This was a prospective, randomized trial in pregnant women. Women with a singleton pregnancy, with normal baseline thyroid-function tests (TSH <2.5 mIU/L and FT4 above the 10th percentile) and negative TPO antibodies were enrolled between July 2007 and July 2008. All women were enrolled before 12 weeks of gestation. Women with baseline urine iodine concentrations ≥400 μg/L and women taking iodine supplements before the start of the study were excluded. A total of 111 women were randomly assigned to receive prenatal multivitamins with or without 150 μg/day of potassium iodide. All women received dietary instructions about optimizing iodine intake. Treatment was started at enrollment (median, 10 weeks of gestation) and continued through 3 months post partum. Pill counts were obtained at each visit. Thyroid-function tests, urinary iodine measurements, TPO antibodies, thyroglobulin antibodies, thyroxine-binding globulin (TBG), and serum thyroglobulin were obtained at enrollment, week 22, week 33, and 3 months postpartum. Thyroid ultrasound was performed at baseline, at week 33, and at the postpartum visit. Comparisons between groups were performed using χ2 and Fisher’s exact tests for categorical data and Mann–Whitney testing for continuous data.


A total of 86 of the 111 women were followed until delivery, and 36 were followed to 3 months postpartum. Ten women taking iodine-containing supplements and only one woman in the control group dropped out because of nausea and vomiting. Median urinary iodine excretion was similar in the treatment and control groups at baseline (111 μg/L vs. 103 μg/L), and 84% of women in both groups reported using iodized salt. In the treatment group, urinary iodine increased to 161 μg/L by the third trimester, whereas in the controls the urinary iodine concentration decreased to 76 μg/L (P<0.001). Free T4 decreased by 15% in treated women and 21.6% in the controls between the first and second trimesters (P = 0.27), and then remained stable in the third trimester. Total T4, free T4, free T3, TSH, TBG, and thyroid volume did not differ between groups at any time point. Serum thyroglobulin was lower in the treated group than in controls at the second-trimester and postpartum visits (P<0.01).


Iodine supplementation in mildly iodine-deficient, antithyroid antibody–negative, euthyroid pregnant women did not alter maternal free T4 levels.

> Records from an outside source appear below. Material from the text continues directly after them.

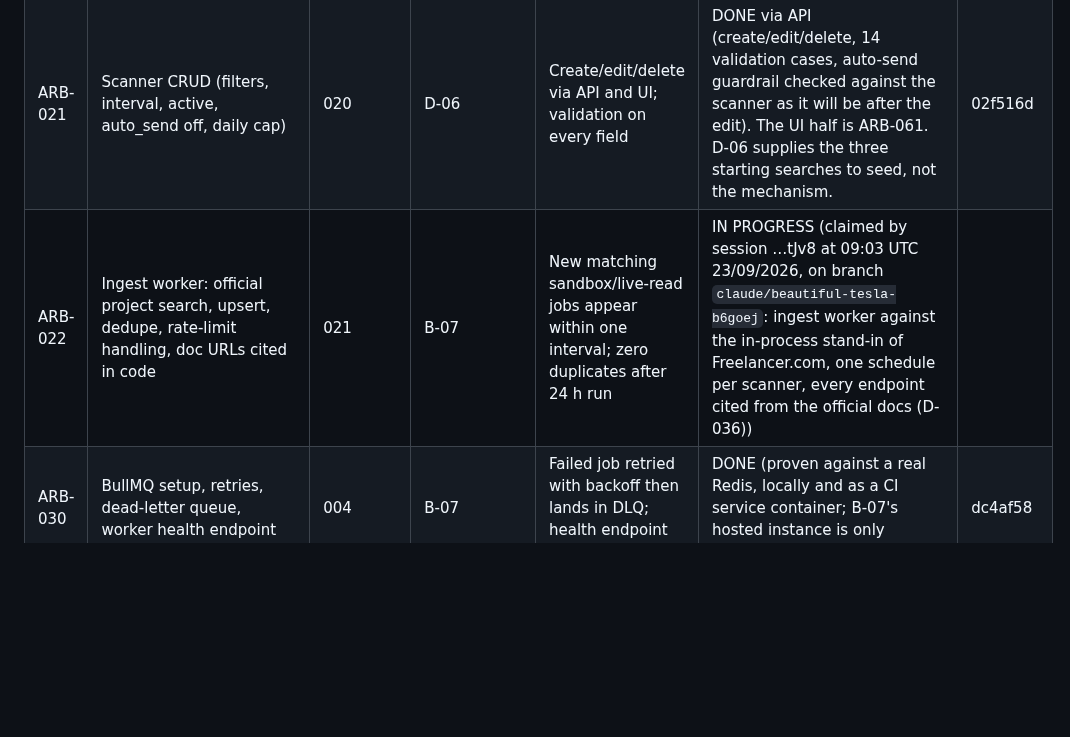
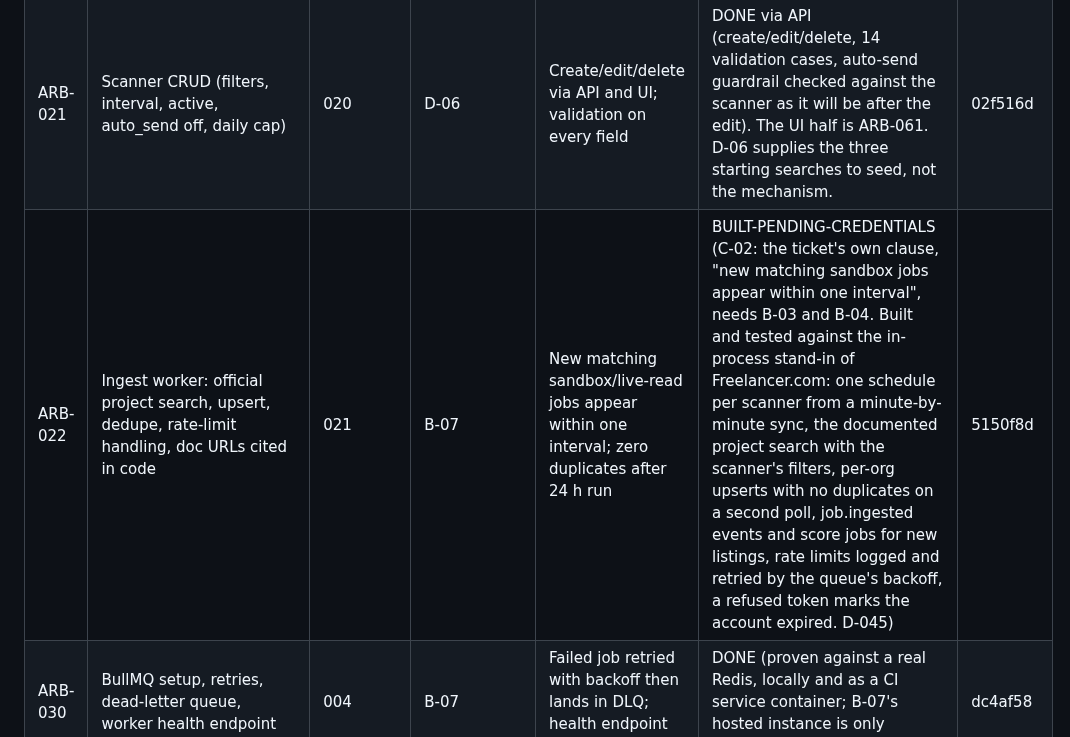
Before and after one commit to logiagenesis/bpomax, a Markdown page: docs/04-PROJECT-BOARD.md, the part around the change. GitHub-like rendering; blank space fills up the shorter version.

```diff
--- a/docs/04-PROJECT-BOARD.md
+++ b/docs/04-PROJECT-BOARD.md
@@ -28,7 +28,7 @@ Blocker references point to 02-BLOCKERS.md.
 | ARB-015 | Data retention job and privacy notice page | 010 | T-06 | Retention period from T-06 enforced by scheduled job with test | BUILT-PENDING-CREDENTIALS (The job is scheduled. A daily BullMQ scheduler at 02:00 SAST runs the retention job, which redacts closed conversations past the org's period, and stands down, naming T-06, when there is none. It is tested through the queue on real Redis and Postgres, with one mutant caught (D-040). `privacy.html` shows the owner's approved notice from `privacy-notice.json`, which is committed as pending, and refuses a draft. `docs/privacy-data-inventory.md` is the data list for the adviser. Open: T-06's period and wording, which the owner enters as `settings.retention_days` and in the notice file) | 5a54722 |
 | ARB-020 | Freelancer.com OAuth connect (sandbox first), encrypted token storage, one-account-per-identity rule | 012 | B-03, B-04 | Connect and disconnect work in sandbox; tokens encrypted at rest; second account for same identity rejected | BUILT-PENDING-CREDENTIALS (C-02: the ticket's own clause, "works in sandbox", needs B-03 and B-04. Built and tested against an in-process stand-in of Freelancer.com that answers in the documented shapes: connect, the callback, tokens in Supabase Vault (V-02 cleared), refresh, disconnect, one account per verified identity; every endpoint cited from developers.freelancer.com. D-041, D-044) | 3e5442d |
 | ARB-021 | Scanner CRUD (filters, interval, active, auto_send off, daily cap) | 020 | D-06 | Create/edit/delete via API and UI; validation on every field | DONE via API (create/edit/delete, 14 validation cases, auto-send guardrail checked against the scanner as it will be after the edit). The UI half is ARB-061. D-06 supplies the three starting searches to seed, not the mechanism. | 02f516d |
-| ARB-022 | Ingest worker: official project search, upsert, dedupe, rate-limit handling, doc URLs cited in code | 021 | B-07 | New matching sandbox/live-read jobs appear within one interval; zero duplicates after 24 h run | IN PROGRESS (claimed by session …tJv8 at 09:03 UTC 23/09/2026, on branch `claude/beautiful-tesla-b6goej`: ingest worker against the in-process stand-in of Freelancer.com, one schedule per scanner, every endpoint cited from the official docs (D-036)) | |
+| ARB-022 | Ingest worker: official project search, upsert, dedupe, rate-limit handling, doc URLs cited in code | 021 | B-07 | New matching sandbox/live-read jobs appear within one interval; zero duplicates after 24 h run | BUILT-PENDING-CREDENTIALS (C-02: the ticket's own clause, "new matching sandbox jobs appear within one interval", needs B-03 and B-04. Built and tested against the in-process stand-in of Freelancer.com: one schedule per scanner from a minute-by-minute sync, the documented project search with the scanner's filters, per-org upserts with no duplicates on a second poll, job.ingested events and score jobs for new listings, rate limits logged and retried by the queue's backoff, a refused token marks the account expired. D-045) | 5150f8d |
 | ARB-030 | BullMQ setup, retries, dead-letter queue, worker health endpoint | 004 | B-07 | Failed job retried with backoff then lands in DLQ; health endpoint reports queues | DONE (proven against a real Redis, locally and as a CI service container; B-07's hosted instance is only needed to deploy, ARB-070) | dc4af58 |
 | ARB-031 | LLM package: provider config, JSON-schema validation, token/cost metering | 002 | B-08 | Invalid model output rejected and retried once; cost recorded per call | DONE (both clauses proven against a scripted transport, mutation-checked; prices transcribed from the published page with source and date; the Anthropic transport itself has never made a call — V-04, needs B-08) | 9e32179 |
 | ARB-032 | Score worker (0–100, verdict, reasons, flags, reply probability) | 022, 031 | — | 20 fixture jobs scored; schema-valid; red-flag fixtures flagged | DONE (all three clauses proven with a scripted model that misses every flag — the flags come from rules in `packages/core/src/scoring.ts`, mutation-checked. Scores jobs already in `jobs`; the ingest that fills it is ARB-022, C-02. A real model's judgement is V-04) | 5e7865b |
```
Also changed, not shown: docs/HANDOFF.md (+95 -127 lines).
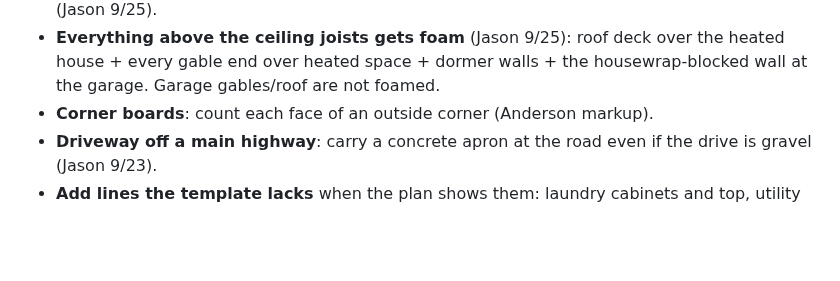
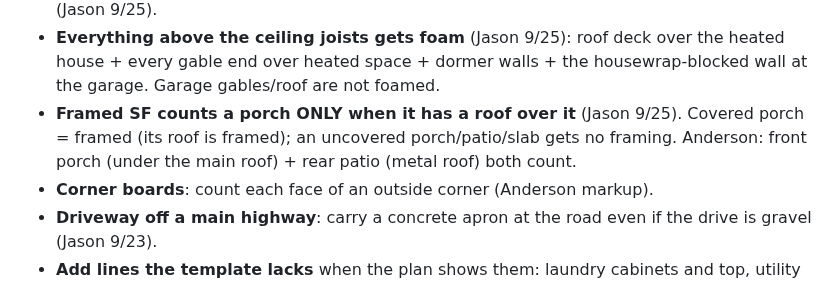
Before and after one commit to jasonsikes92-prog/jj-takeoff, a Markdown page: docs/TAKEOFF_CONVENTIONS.md, the part around the change. Drawn GitHub-style; blank space fills up the shorter version.

Commit message:
Conventions: framed SF counts only roofed porches (Jason 9/25)
Co-Authored-By: Claude Opus 5.5 <noreply@anthropic.com>

```diff
--- a/docs/TAKEOFF_CONVENTIONS.md
+++ b/docs/TAKEOFF_CONVENTIONS.md
@@ -84,6 +84,7 @@ Never bake waste into raw. Tag each line MEASURED, PLAN-STATED, ASSUMED, or JASO
 - **Master wet room** (Anderson, Jason edit): the shower floor (mud bed) covers the wet room; the bath floor tile is the vanity side + WC only.
 - **Spray foam (roof-deck foam jobs):** foam the roof deck over the HEATED house only - the **garage roof is NOT foamed**. The insulation company blocks off the garage with housewrap in the attic where it meets the house wall and foams that wall; count it (wall length x roof height above the plate). Overhangs and porches not foamed. The great-room SLOPED ceiling reads as 8:12 to a center ridge; openings are never deducted from drywall/insulation/base (Jason 9/25).
 - **Everything above the ceiling joists gets foam** (Jason 9/25): roof deck over the heated house + every gable end over heated space + dormer walls + the housewrap-blocked wall at the garage. Garage gables/roof are not foamed.
+- **Framed SF counts a porch ONLY when it has a roof over it** (Jason 9/25). Covered porch = framed (its roof is framed); an uncovered porch/patio/slab gets no framing. Anderson: front porch (under the main roof) + rear patio (metal roof) both count.
 - **Corner boards**: count each face of an outside corner (Anderson markup).
 - **Driveway off a main highway**: carry a concrete apron at the road even if the drive is gravel (Jason 9/23).
 - **Add lines the template lacks** when the plan shows them: laundry cabinets and top, utility sink, closet shelving, stone veneer or columns, dog wash, pass-through doors.
```
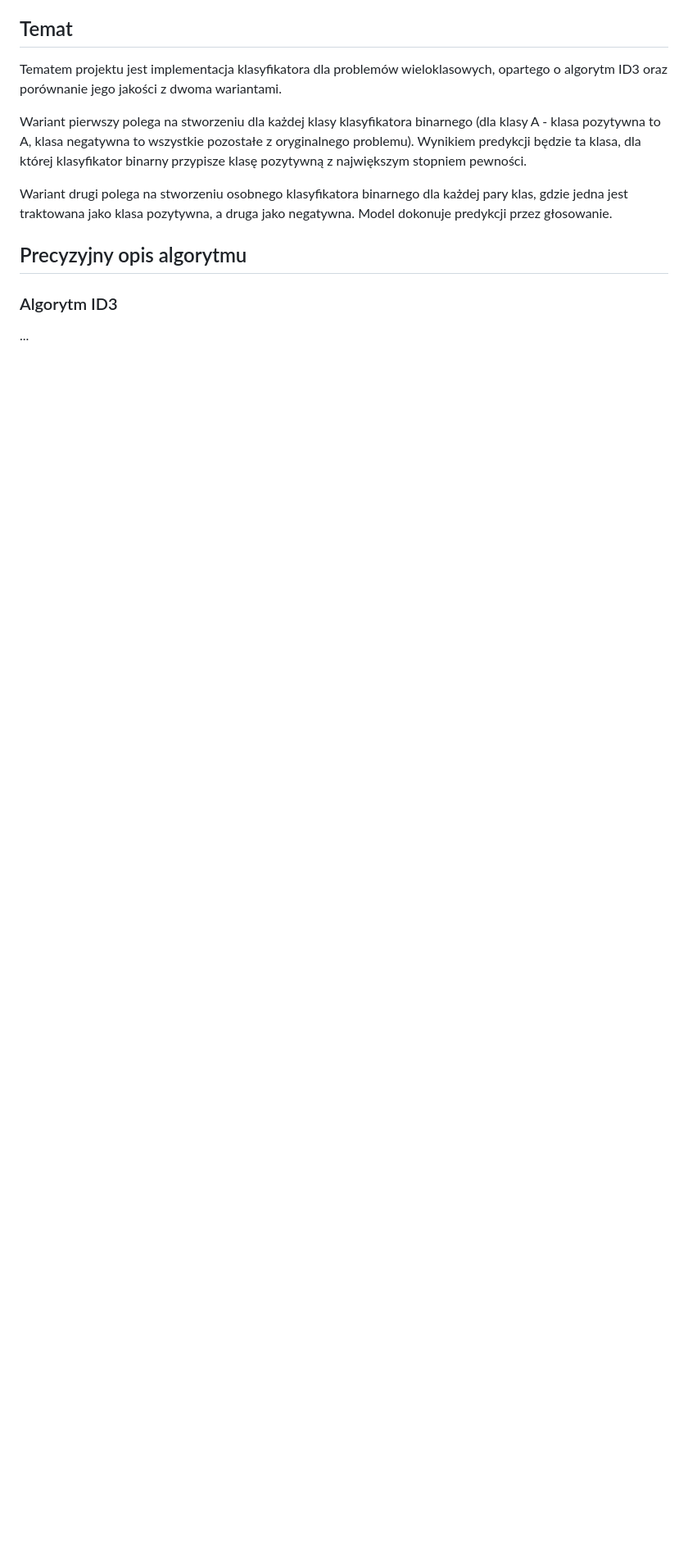
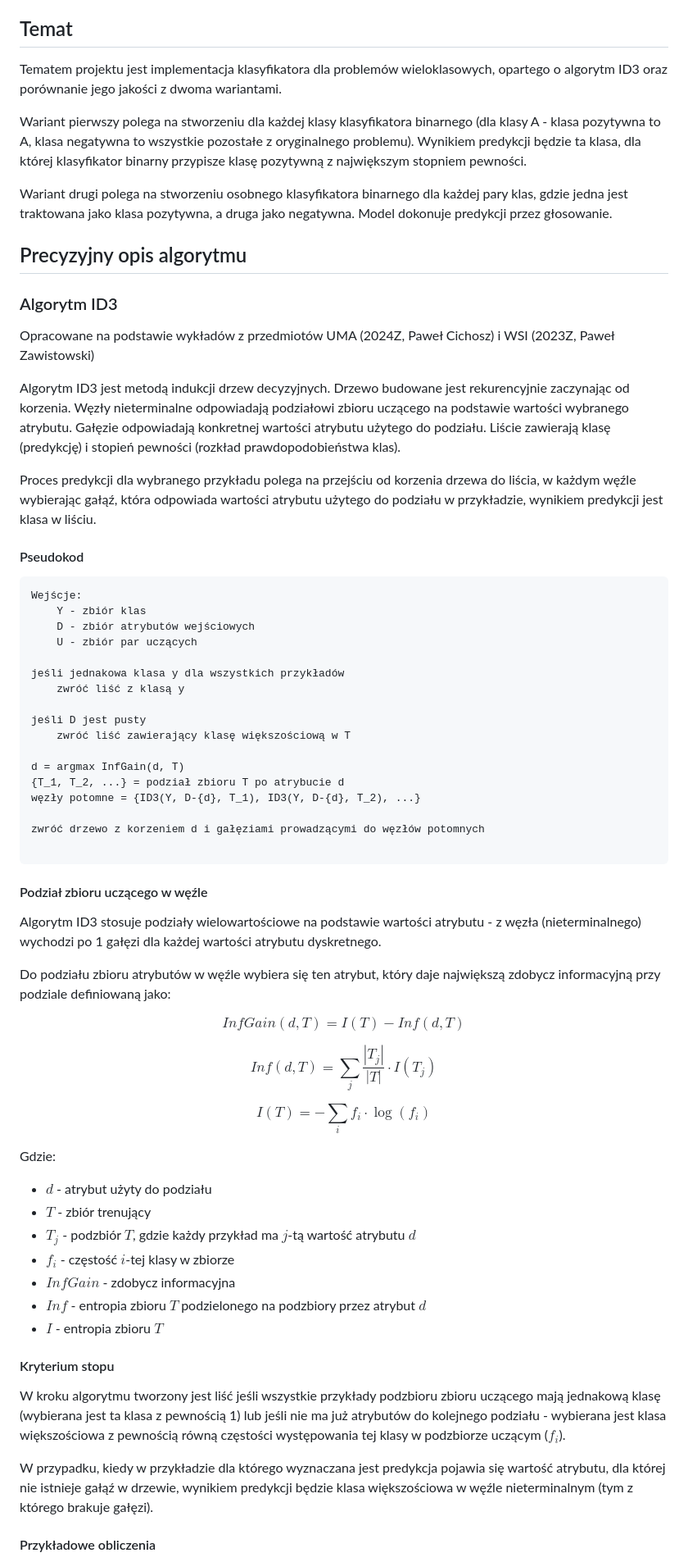
Before and after one commit to mGarbowski/uma-projekt, a Markdown page: docs/dokumentacja-wstepna.md, the part around the change printed below. Shown: that part at 82% size. Rendered like a GitHub page; blank space fills up the shorter version.

Commit message:
opis algorytmu ID3

````diff
--- a/docs/dokumentacja-wstepna.md
+++ b/docs/dokumentacja-wstepna.md
@@ -28,4 +28,66 @@ a druga jako negatywna. Model dokonuje predykcji przez głosowanie.
 ## Precyzyjny opis algorytmu
 
 ### Algorytm ID3
-...
+
+Opracowane na podstawie wykładów z przedmiotów UMA (2024Z, Paweł Cichosz) i WSI (2023Z, Paweł Zawistowski)
+
+Algorytm ID3 jest metodą indukcji drzew decyzyjnych.
+Drzewo budowane jest rekurencyjnie zaczynając od korzenia.
+Węzły nieterminalne odpowiadają podziałowi zbioru uczącego na podstawie wartości wybranego atrybutu.
+Gałęzie odpowiadają konkretnej wartości atrybutu użytego do podziału.
+Liście zawierają klasę (predykcję) i stopień pewności (rozkład prawdopodobieństwa klas).
+
+Proces predykcji dla wybranego przykładu polega na przejściu od korzenia drzewa do liścia, w każdym węźle wybierając
+gałąź, która odpowiada wartości atrybutu użytego do podziału w przykładzie, wynikiem predykcji jest klasa w liściu.
+
+#### Pseudokod
+```
+Wejścje:
+    Y - zbiór klas
+    D - zbiór atrybutów wejściowych
+    U - zbiór par uczących
+
+jeśli jednakowa klasa y dla wszystkich przykładów
+    zwróć liść z klasą y
+
+jeśli D jest pusty
+    zwróć liść zawierający klasę większościową w T
+
+d = argmax InfGain(d, T)
+{T_1, T_2, ...} = podział zbioru T po atrybucie d
+węzły potomne = {ID3(Y, D-{d}, T_1), ID3(Y, D-{d}, T_2), ...}
+
+zwróć drzewo z korzeniem d i gałęziami prowadzącymi do węzłów potomnych
+
+```
+
+
+#### Podział zbioru uczącego w węźle
+Algorytm ID3 stosuje podziały wielowartościowe na podstawie wartości atrybutu - z węzła (nieterminalnego)
+wychodzi po 1 gałęzi dla każdej wartości atrybutu dyskretnego.
+
+Do podziału zbioru atrybutów w węźle wybiera się ten atrybut, który daje największą zdobycz informacyjną przy podziale definiowaną jako:
+
+$$ InfGain(d, T) = I(T) - Inf(d, T) $$
+
+$$ Inf(d, T) = \sum_j \frac{|T_j|}{|T|} \cdot I(T_j) $$
+
+$$ I(T) = - \sum_i f_i \cdot \log(f_i) $$
+
+Gdzie:
+
+* $d$ - atrybut użyty do podziału
+* $T$ - zbiór trenujący
+* $T_j$ - podzbiór $T$, gdzie każdy przykład ma $j$-tą wartość atrybutu $d$
+* $f_i$ - częstość $i$-tej klasy w zbiorze
+* $InfGain$ - zdobycz informacyjna
+* $Inf$ - entropia zbioru $T$ podzielonego na podzbiory przez atrybut $d$
+* $I$ - entropia zbioru $T$
+
+#### Kryterium stopu
+W kroku algorytmu tworzony jest liść jeśli wszystkie przykłady podzbioru zbioru uczącego mają jednakową klasę (wybierana jest ta klasa z pewnością 1) lub jeśli nie ma już atrybutów do kolejnego podziału - wybierana jest klasa większościowa z pewnością równą częstości występowania tej klasy w podzbiorze uczącym ($f_i$).
+
+W przypadku, kiedy w przykładzie dla którego wyznaczana jest predykcja pojawia się wartość atrybutu, dla której nie istnieje gałąź w drzewie, wynikiem predykcji będzie klasa większościowa w węźle nieterminalnym (tym z którego brakuje gałęzi).
+
+#### Przykładowe obliczenia
+
````
Also changed, not shown: other parts of docs/dokumentacja-wstepna.md (+63 -0 lines).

Serum free T4 and free T3 concentrations typically decrease after the first trimester of pregnancy. This is due, at least in part, to the fall in serum level of human chorionic gonadotropin (hCG), a stimulator of the thyroidal TSH receptor, after weeks 8 to 10 of gestation. In this study, an decrease of approximately 20% in free peripheral thyroid hormone levels was observed in both groups between the first and second trimesters, with no concomitant increase in TSH. The ratio of total T4 to TBG followed the same pattern as free T4, arguing against free T4 assay artifact as a reason for the observed decline in free T4. These data suggest that the free T4 decline after the first trimester is physiologic, not pathologic, and is not the result of mild iodine deficiency. There is a need for trimester-specific, assay-specific reference ranges for free T4 to guide clinical decision-making.

Strengths of the study include its randomized, prospective design and the fact that iodine supplementation was started relatively early in gestation. The supplementation dose of 150 μg of iodine daily is in agreement with ATA and Endocrine Society guidelines (3,4). However, results may not be generalizeable to antithyroid antibody–positive women or to those with baseline hypothyroxinemia or TSH elevations, who might be more susceptible to the development or worsening of thyroid hypofunction in the setting of iodine deficiency. There was more gastrointestinal intolerance of iodine-containing prenatal multivitamins, leading to differential dropout, in the treatment group. It is important to note that effects of iodine supplementation on fetal and neonatal thyroid function and developmental outcomes were not assessed.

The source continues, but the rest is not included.